Pal has specialised in recent years in the preparation of recycled wood and is well-qualified to do so, coming from the country that uses the most recycled wood in Europe.
However, a major new product launched by the company last year took it into the OSB industry seriously for the first time.
The Quadradyn screen was a development of the Dynascreen roll screen which Pal has produced for some years for the particleboard and MDF industries, but took this technology to a new level.
The company claims that the accurate screening of the Quadradyn promotes maximum use of resources, good classification of strands and reduces resin consumption, as well as providing a consistently available screen area which does not become clogged. It was intended to substitute for the large rotary drum screens normally used in the OSB industry.
The first two Quadradyn systems were sold to Huber for its massive OSB mill in Broken Bow Oklahoma in the US, and these are reported to be running successfully since the mill started up earlier this year.
That has been followed by a contract to supply the screens to the latest huge OSB mill to be built by Slocan/Louisiana-Pacific as a joint venture in British Columbia.
Fabio Chiara, sales and customer relations manager for Pal, says that the company has also received a number of enquiries for Quadradyn from European companies as well as North America.
Meanwhile, back in Europe, and particleboard, Pal is currently involved in all the new lines being built in Spain, says Mr Chiara.
For the Starwood particleboard line in Turkey, it has supplied roll screens and sifters for the green end and screens and a sifter for the dry area. This equipment was being delivered in June for anticipated startup of the mill later this year.

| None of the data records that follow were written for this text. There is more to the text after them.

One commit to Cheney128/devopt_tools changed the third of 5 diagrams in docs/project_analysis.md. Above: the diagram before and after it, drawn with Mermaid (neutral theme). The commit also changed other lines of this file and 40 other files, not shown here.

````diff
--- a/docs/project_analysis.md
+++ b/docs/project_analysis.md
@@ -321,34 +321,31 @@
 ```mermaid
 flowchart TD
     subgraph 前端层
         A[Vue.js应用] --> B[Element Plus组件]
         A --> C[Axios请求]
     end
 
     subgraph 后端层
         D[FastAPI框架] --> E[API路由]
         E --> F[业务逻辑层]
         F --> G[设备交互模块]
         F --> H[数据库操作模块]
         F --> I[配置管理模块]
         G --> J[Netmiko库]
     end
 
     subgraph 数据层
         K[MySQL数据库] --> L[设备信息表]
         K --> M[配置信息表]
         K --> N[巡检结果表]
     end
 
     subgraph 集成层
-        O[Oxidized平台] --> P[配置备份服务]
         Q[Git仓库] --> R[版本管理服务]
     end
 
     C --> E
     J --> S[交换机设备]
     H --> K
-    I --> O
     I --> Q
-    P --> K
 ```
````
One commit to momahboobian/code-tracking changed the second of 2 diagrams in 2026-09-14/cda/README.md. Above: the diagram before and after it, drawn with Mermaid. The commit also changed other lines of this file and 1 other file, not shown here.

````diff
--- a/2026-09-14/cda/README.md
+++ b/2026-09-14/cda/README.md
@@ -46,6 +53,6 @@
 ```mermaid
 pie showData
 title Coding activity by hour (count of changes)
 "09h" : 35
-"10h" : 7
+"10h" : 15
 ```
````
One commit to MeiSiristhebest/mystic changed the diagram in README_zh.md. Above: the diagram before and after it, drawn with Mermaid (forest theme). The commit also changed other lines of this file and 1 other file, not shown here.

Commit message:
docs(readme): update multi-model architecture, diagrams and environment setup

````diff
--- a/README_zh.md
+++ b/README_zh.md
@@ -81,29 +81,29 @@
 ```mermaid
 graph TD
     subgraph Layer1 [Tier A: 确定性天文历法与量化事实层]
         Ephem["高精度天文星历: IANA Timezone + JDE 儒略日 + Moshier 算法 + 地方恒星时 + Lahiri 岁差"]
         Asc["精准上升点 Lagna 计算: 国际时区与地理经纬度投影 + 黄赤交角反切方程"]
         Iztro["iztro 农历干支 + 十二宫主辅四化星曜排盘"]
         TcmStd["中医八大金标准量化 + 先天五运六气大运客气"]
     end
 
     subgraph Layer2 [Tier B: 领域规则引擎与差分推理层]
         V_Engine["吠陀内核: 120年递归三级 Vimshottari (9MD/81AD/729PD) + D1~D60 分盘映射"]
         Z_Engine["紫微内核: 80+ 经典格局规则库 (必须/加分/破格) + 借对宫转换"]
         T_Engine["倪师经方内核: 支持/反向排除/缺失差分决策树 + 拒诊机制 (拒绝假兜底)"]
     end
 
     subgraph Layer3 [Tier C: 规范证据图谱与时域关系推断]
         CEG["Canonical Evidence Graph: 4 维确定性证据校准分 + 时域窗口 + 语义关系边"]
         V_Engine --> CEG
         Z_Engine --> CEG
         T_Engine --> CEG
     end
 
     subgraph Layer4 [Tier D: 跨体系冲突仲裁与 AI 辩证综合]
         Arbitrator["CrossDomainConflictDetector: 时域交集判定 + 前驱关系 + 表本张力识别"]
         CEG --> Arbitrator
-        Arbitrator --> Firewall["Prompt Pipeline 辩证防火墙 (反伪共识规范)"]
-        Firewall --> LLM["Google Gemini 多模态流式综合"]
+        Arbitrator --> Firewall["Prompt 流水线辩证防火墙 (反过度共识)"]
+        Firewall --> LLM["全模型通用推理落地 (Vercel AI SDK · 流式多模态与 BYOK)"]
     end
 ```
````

“For the future, I see positive signs, especially in North America in OSB but I see the biggest increase in particleboard activity being in China,says Mr Chiara. “Particleboard is cheaper and more suitable for some applications in furniture and it offers the possibility to easily use recycled wood. This is at a time when the authorities are reportedly concerned about the removal of too much plantation poplar from flood prevention areas and a possible shortage of rice, due to government encouragement to farmers to plant trees. We have several enquiries from China right now.”
Mr Chiara reported that Pal had sold several urban waste lines to Japan earlier this year and has received orders for upgrading plants in Indonesia and Thailand. Notable in Thailand is the former STA particleboard line now owned by M P Particleboard. Asia Panel has also ordered a new screening line.
In Australia, Pal is now delivering roll screens for the green end and dry screening and sifting to CHH for its Mount Gambier Lakeside and White Avenue lines.